Zhang said the research team had found an abnormally high presence of Propionibacterium phages – a signature virus which uses the bacterium as a host – in the clinical samples, and it was likely the large colonies of the microorganism had thrived in the sick children’s respiratory ducts.
The imbalance between different microorganism groups could lead to more frequent, prolonged inflammation and cause further damage on respiratory tissues, he said.
“Living environment can be something worth checking,” Zhang said, suggesting that parents could reduce unnecessary exposure of their children to Propionibacterium infections by keeping them from kissing faces with pimples.
The common cold kills four million children under the age of five worldwide every year. Frequent recurrence of the common cold is not uncommon. Causes for the phenomenon remain very much unknown, in part due to the difficulty of obtaining a large number of blood samples from under-aged patients.
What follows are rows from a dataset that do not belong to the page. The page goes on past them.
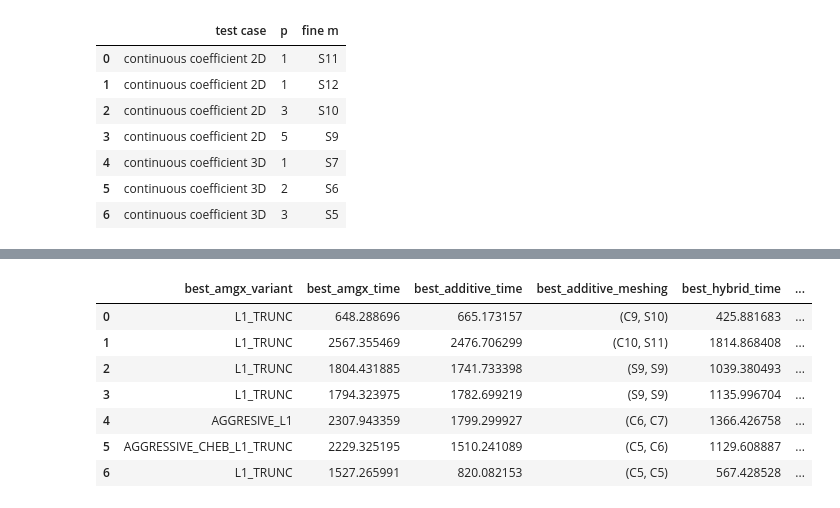
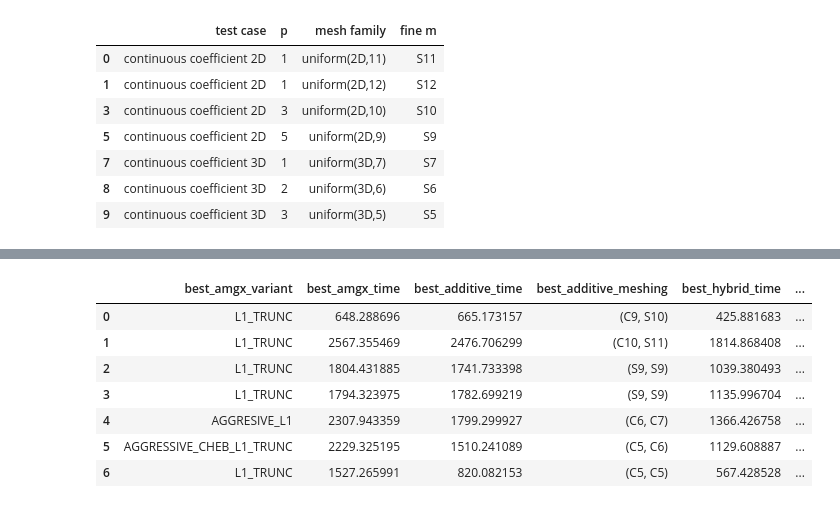
Before and after one commit to mgr0dzicki/dd-solvers, a Jupyter notebook: notebooks/best_comparison.ipynb, the cells around one changed output, grey strips where cells are left out. Saved outputs shown, nothing was run; the diff lists cells and outputs as text; code cells hidden in the pictures.

Commit message:
analyse unstructured

```diff
--- a/notebooks/best_comparison.ipynb
+++ b/notebooks/best_comparison.ipynb
@@ -42,17 +42,20 @@ df
 # %%
 problems = (
-    df[["test case", "p", "fine m"]]
+    df[["test case", "p", "mesh family", "fine m"]]
     .drop_duplicates()
-    .sort_values(by=["test case", "p", "fine m"])
+    .sort_values(by=["test case", "p", "mesh family", "fine m"])
     .reset_index(drop=True)
 )
+
+problems = problems[~problems["mesh family"].str.contains("unstructured")]
+
 problems
 # %% [output]
-|  | test case | p | fine m |
-| 0 | continuous coefficient 2D | 1 | S11 |
-| 1 | continuous coefficient 2D | 1 | S12 |
-| 2 | continuous coefficient 2D | 3 | S10 |
-| 3 | continuous coefficient 2D | 5 | S9 |
-| 4 | continuous coefficient 3D | 1 | S7 |
-| 5 | continuous coefficient 3D | 2 | S6 |
-| 6 | continuous coefficient 3D | 3 | S5 |
+|  | test case | p | mesh family | fine m |
+| 0 | continuous coefficient 2D | 1 | uniform(2D,11) | S11 |
+| 1 | continuous coefficient 2D | 1 | uniform(2D,12) | S12 |
+| 3 | continuous coefficient 2D | 3 | uniform(2D,10) | S10 |
+| 5 | continuous coefficient 2D | 5 | uniform(2D,9) | S9 |
+| 7 | continuous coefficient 3D | 1 | uniform(3D,7) | S7 |
+| 8 | continuous coefficient 3D | 2 | uniform(3D,6) | S6 |
+| 9 | continuous coefficient 3D | 3 | uniform(3D,5) | S5 |
```
Also changed, not shown: parts of 4 cells of this notebook, 2 other files.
Zhang said some uncertainties remained following the study and cautioned that the results were imperfect. For example, the quality of some samples was not ideal, due to a long period of refrigeration, and the interactive mechanism between the bacterium and infection was not entirely clear.
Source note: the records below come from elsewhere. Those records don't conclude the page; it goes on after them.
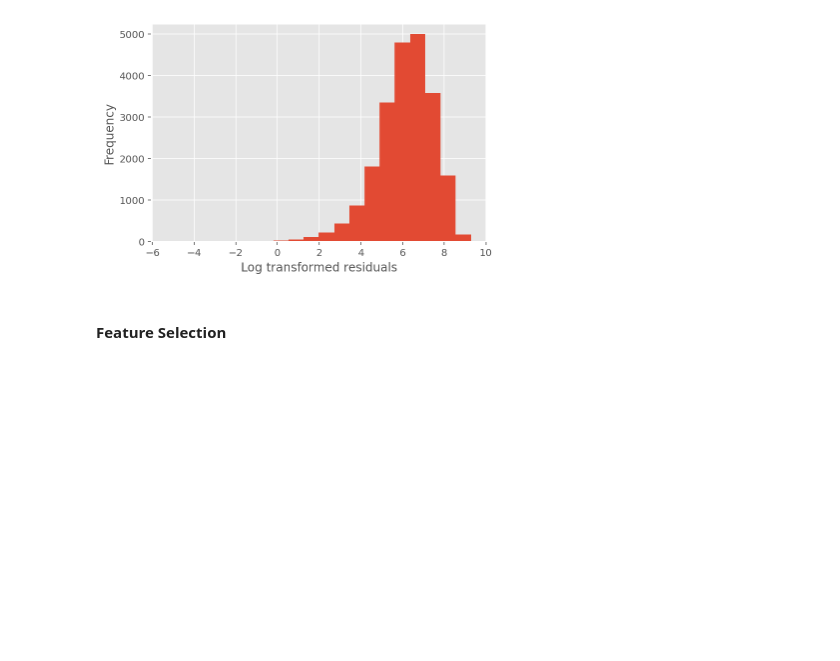
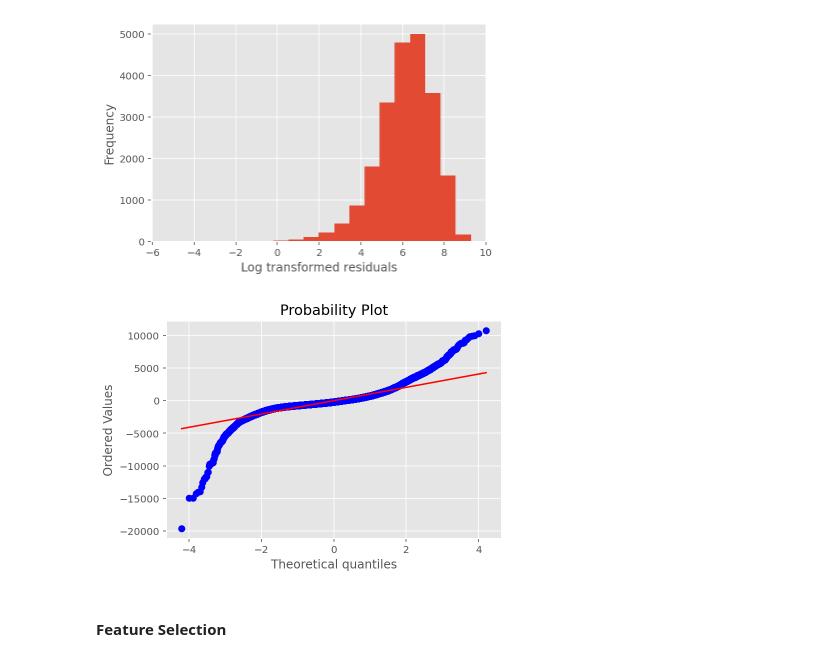
Before and after one commit to gabbagabbagool/rmit-diamonds, a Jupyter notebook: Phase2_Report_JH.ipynb, the cells around one changed output. Drawn from its saved outputs; the diff is of its cells as text; code cells hidden in the pictures; blank space fills up the shorter version.

Commit message:
normal probability plot added

```diff
--- a/Phase2_Report_JH.ipynb
+++ b/Phase2_Report_JH.ipynb
@@ -311,6 +311,12 @@ plt.ylabel('Frequency');
 plt.show();
 # %% [output]
 [figure]
+# %%
+from scipy.stats import probplot
+probplot(residuals_full['residual'], plot = plt)
+plt.show();
+# %% [output]
+[figure, added]
 # %% [markdown]
 #### Feature Selection
 # %% [markdown]
```
Also changed, not shown: parts of 4 cells of this notebook.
The findings “should not be immediately applied in clinical practice,” Zhang said.
A confirmation study is underway to monitor the conditions of selected child patients over the next two years and, if the results are positive, a testing kit may soon be available to identify children more vulnerable to recurrent colds, he said.
Medical intervention such as therapy or drugs may also be developed to address the issue of bacterium imbalance.
Antibiotic overdose is a severe problem in China and rest of the world, Zhang said. “Hopefully our study will help find a precise target,” he added.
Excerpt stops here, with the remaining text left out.